1. Descriptive Statistics
N Minimum Maximum Mean Std. Deviation
What is your gender? 215 1 2 1.74 .440
What is your age? 215 17 56 24.62 7.528
Where are you from? 215 1 8 3.25 2.599
Which region are you from? 215 1 4 2.43 1.038
What is your highest level of education you are currently enrolled in?
215 1 4 2.87 .434
What is your employment status?
215 1 7 4.32 1.448
Valid N (listwise) 215
1.1 Where are you from?
Frequency Percent Valid Percent Cumulative %
Valid The Netherlands 49 22.8 22.8 22.8
Ecuador 102 47.4 47.4 70.2
India 3 1.4 1.4 71.6
South Korea 3 1.4 1.4 73.0
China 10 4.7 4.7 77.7
Germany 4 1.9 1.9 79.5
Belgium 2 .9 .9 80.5
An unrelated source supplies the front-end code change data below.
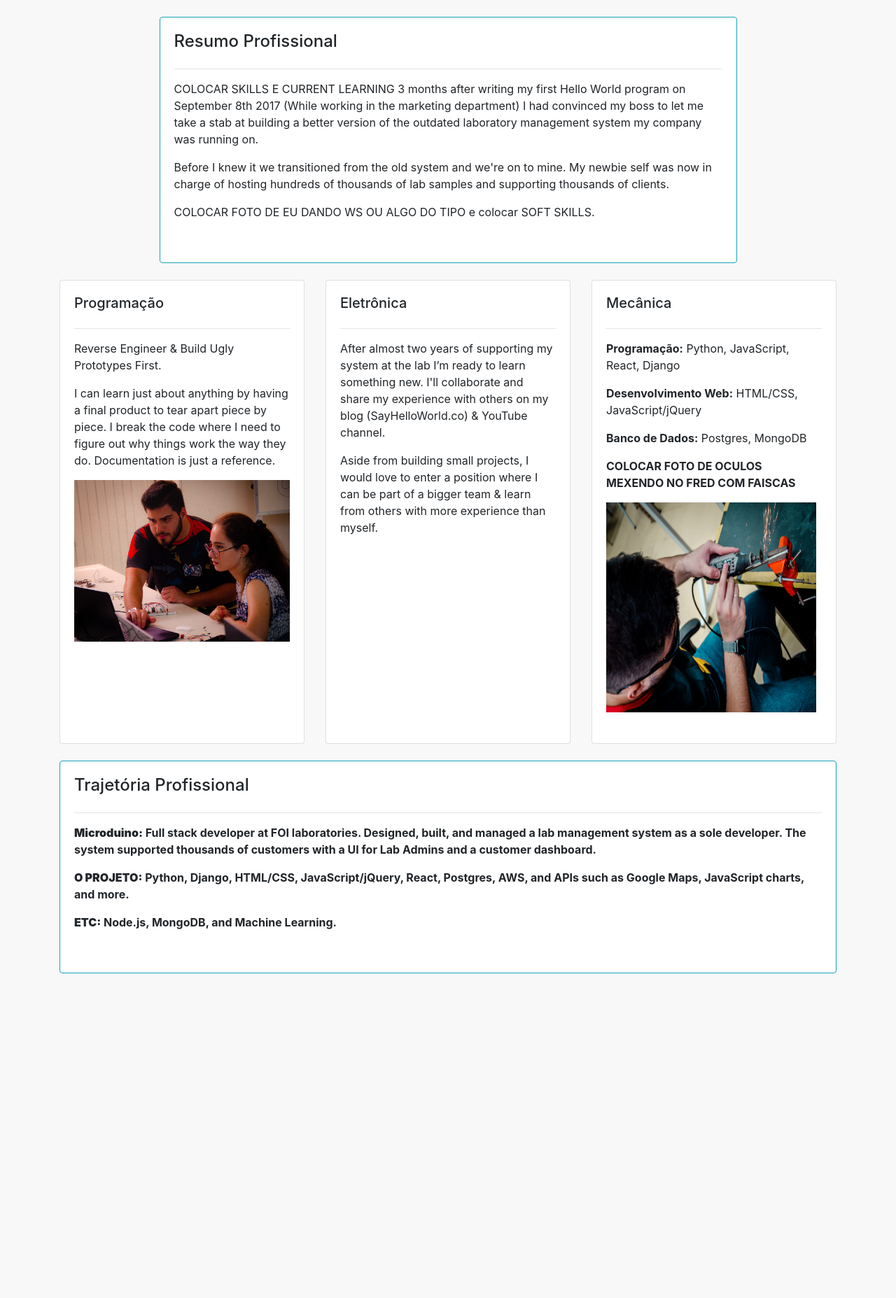
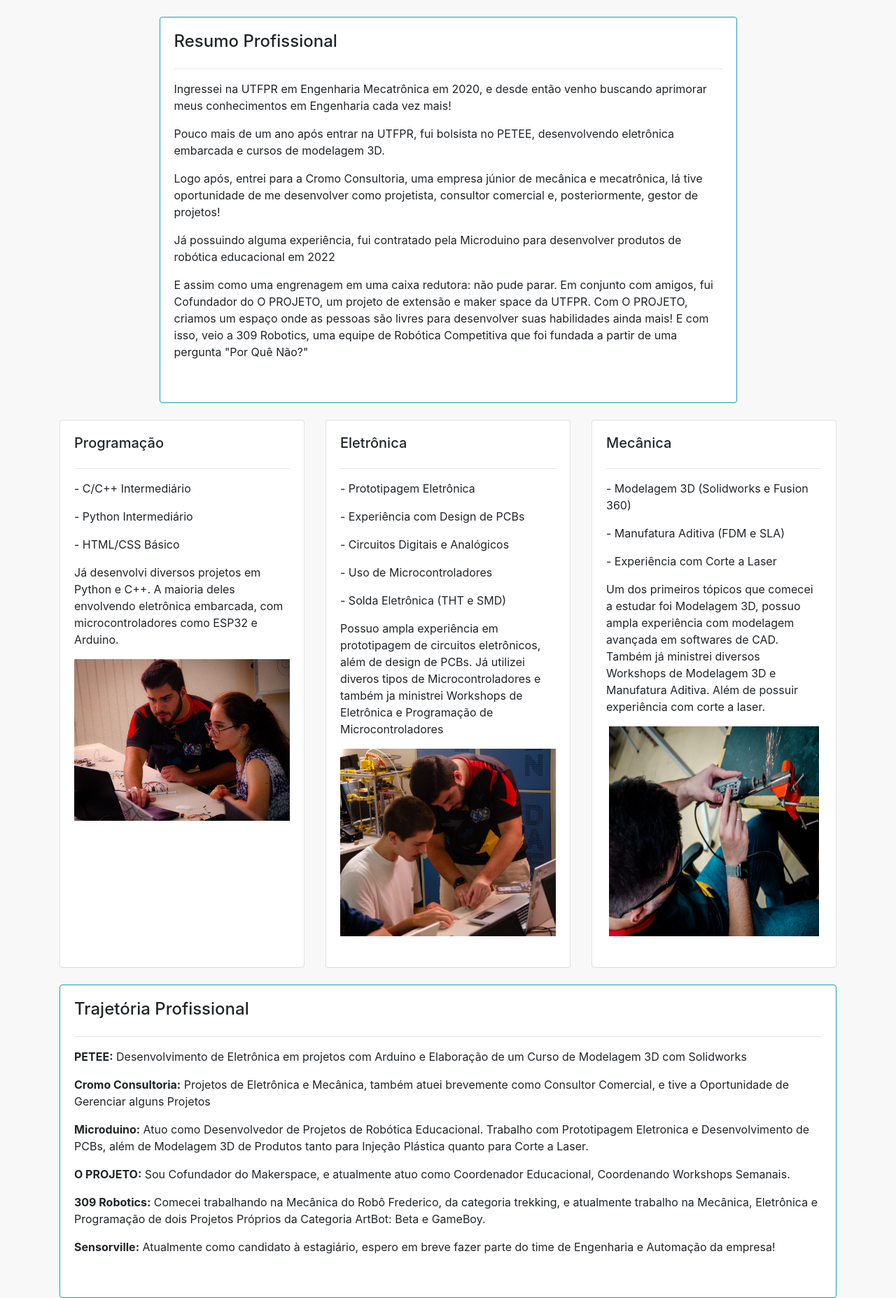
Before and after one commit to JoaoFerreira123/MyPortifolio, a Django app: page /profissional/ in a window 1280 px wide. Shown: the whole page at 70% size. Before the commit the page ends 1391 px from the top, so only its background shows below. Run offline with Django 5.2, Linux system fonts and the light colour scheme; some libraries are stand-ins or nearby versions.

Commit message:
profissionalOK

```diff
--- a/base/templates/base/profissional.html
+++ b/base/templates/base/profissional.html
@@ -15,11 +15,12 @@
                 <div class="card card-body h-100 border-info">
                     <h4>Resumo Profissional</h4>
                     <hr>
-                    <p>COLOCAR SKILLS E CURRENT LEARNING 3 months after writing my first Hello World program on September 8th 2017 (While working in the marketing department) I had convinced my boss to let me take a stab at building a better version of the outdated laboratory management system my company was running on.</p>
+                    <p>Ingressei na UTFPR em Engenharia Mecatrônica em 2020, e desde então venho buscando aprimorar meus conhecimentos em Engenharia cada vez mais!</p>
+                    <p>Pouco mais de um ano após entrar na UTFPR, fui bolsista no PETEE, desenvolvendo eletrônica embarcada e cursos de modelagem 3D.</p>
+                    <p>Logo após, entrei para a Cromo Consultoria, uma empresa júnior de mecânica e mecatrônica, lá tive oportunidade de me desenvolver como projetista, consultor comercial e, posteriormente, gestor de projetos!</p>
+                    <p>Já possuindo alguma experiência, fui contratado pela Microduino para desenvolver produtos de robótica educacional em 2022</p>
+                    <p>E assim como uma engrenagem em uma caixa redutora: não pude parar. Em conjunto com amigos, fui Cofundador do O PROJETO, um projeto de extensão e maker space da UTFPR. Com O PROJETO, criamos um espaço onde as pessoas são livres para desenvolver suas habilidades ainda mais! E com isso, veio a 309 Robotics, uma equipe de Robótica Competitiva que foi fundada a partir de uma pergunta "Por Quê Não?"</p>
 
-                    <p>Before I knew it we transitioned from the old system and we're on to mine. My newbie self was now in charge of hosting hundreds of thousands of lab samples and supporting thousands of clients.</p>
-
-                    <p>COLOCAR FOTO DE EU DANDO WS OU ALGO DO TIPO e colocar SOFT SKILLS.</p>
                 </div>
             </div>
         </div>
@@ -30,8 +31,12 @@
                 <div class="card card-body h-100">
                     <h5>Programação</h5>
                     <hr>
-                    <p>Reverse Engineer & Build Ugly Prototypes First.</p>
-                    <p>I can learn just about anything by having a final product to tear apart piece by piece. I break the code where I need to figure out why things work the way they do. Documentation is just a reference.</p>
+                    <p>- C/C++ Intermediário</p>
+                    <p>- Python Intermediário</p>
+                    <p>- HTML/CSS Básico</p>
+                    <p>
+                        Já desenvolvi diversos projetos em Python e C++. A maioria deles envolvendo eletrônica embarcada, com microcontroladores como ESP32 e Arduino.
+                    </p>
                     <img src="{% static '\images\WS_ESP.jpg' %}">
                 </div>
             </div>
@@ -40,8 +45,18 @@
                 <div class="card card-body h-100">
                     <h5>Eletrônica</h5>
                     <hr>
-                    <p>After almost two years of supporting my system at the lab I’m ready to learn something new. I'll collaborate and share my experience with others on my blog (SayHelloWorld.co) & YouTube channel.</p>
-                    <p>Aside from building small projects, I would love to enter a position where I can be part of a bigger team & learn from others with more experience than myself.</p>
+                    <p>- Prototipagem Eletrônica</p>
+                    <p>- Experiência com Design de PCBs</p>
+                    <p>- Circuitos Digitais e Analógicos</p>
+                    <p>- Uso de Microcontroladores</p>
+                    <p>- Solda Eletrônica (THT e SMD)</p>
+
+
+                    <p>
+                        Possuo ampla experiência em prototipagem de circuitos eletrônicos, além de design de PCBs. Já utilizei diveros tipos de Microcontroladores e também ja ministrei Workshops de Eletrônica e Programação de Microcontroladores
+                    </p>
+                    <img src="{% static '\images\eletronica.jpg' %}">
+
                 </div>
             </div>
 
@@ -49,10 +64,12 @@
                 <div class="card card-body h-100">
                     <h5>Mecânica</h5>
                     <hr>
-                    <p><strong>Programação:</strong> Python, JavaScript, React, Django</p>
-                    <p><strong>Desenvolvimento Web:</strong> HTML/CSS, JavaScript/jQuery</p>
-                    <p><strong>Banco de Dados:</strong> Postgres, MongoDB</p>
-                    <p><strong>COLOCAR FOTO DE OCULOS MEXENDO NO FRED COM FAISCAS</p>
+                    <p>- Modelagem 3D (Solidworks e Fusion 360)</p>
+                    <p>- Manufatura Aditiva (FDM e SLA)</p>
+                    <p>- Experiência com Corte a Laser</p>
+                    <p>
+                        Um dos primeiros tópicos que comecei a estudar foi Modelagem 3D, possuo ampla experiência com modelagem avançada em softwares de CAD. Também já ministrei diversos Workshops de Modelagem 3D e Manufatura Aditiva. Além de possuir experiência com corte a laser.
+                    </p>
                     <img id="theta" src="{% static '\images\mecanica.jpg' %}">
                 </div>
             </div>
@@ -64,9 +81,12 @@
                 <div class="card card-body h-100 border-info">
                     <h4>Trajetória Profissional</h4>
                     <hr>
-                    <p><strong>Microduino:</strong> Full stack developer at FOI laboratories. Designed, built, and managed a lab management system as a sole developer. The system supported thousands of customers with a UI for Lab Admins and a customer dashboard.</p>
-                    <p><strong>O PROJETO:</strong> Python, Django, HTML/CSS, JavaScript/jQuery, React, Postgres, AWS, and APIs such as Google Maps, JavaScript charts, and more.</p>
-                    <p><strong>ETC:</strong> Node.js, MongoDB, and Machine Learning.</p>
+                    <p><strong>PETEE:</strong> Desenvolvimento de Eletrônica em projetos com Arduino e Elaboração de um Curso de Modelagem 3D com Solidworks</p>
+                    <p><strong>Cromo Consultoria:</strong> Projetos de Eletrônica e Mecânica, também atuei brevemente como Consultor Comercial, e tive a Oportunidade de Gerenciar alguns Projetos</p>
+                    <p><strong>Microduino:</strong> Atuo como Desenvolvedor de Projetos de Robótica Educacional. Trabalho com Prototipagem Eletronica e Desenvolvimento de PCBs, além de Modelagem 3D de Produtos tanto para Injeção Plástica quanto para Corte a Laser.</p>
+                    <p><strong>O PROJETO:</strong> Sou Cofundador do Makerspace, e atualmente atuo como Coordenador Educacional, Coordenando Workshops Semanais.</p>
+                    <p><strong>309 Robotics:</strong> Comecei trabalhando na Mecânica do Robô Frederico, da categoria trekking, e atualmente trabalho na Mecânica, Eletrônica e Programação de dois Projetos Próprios da Categoria ArtBot: Beta e GameBoy.</p>
+                    <p><strong>Sensorville:</strong> Atualmente como candidato à estagiário, espero em breve fazer parte do time de Engenharia e Automação da empresa!</p>
                 </div>
             </div>
         </div>
```
Also changed, not shown: files/images/eletronica.jpg (added).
Other (please list below) 42 19.5 19.5 100.0
Total 215 100.0 100.0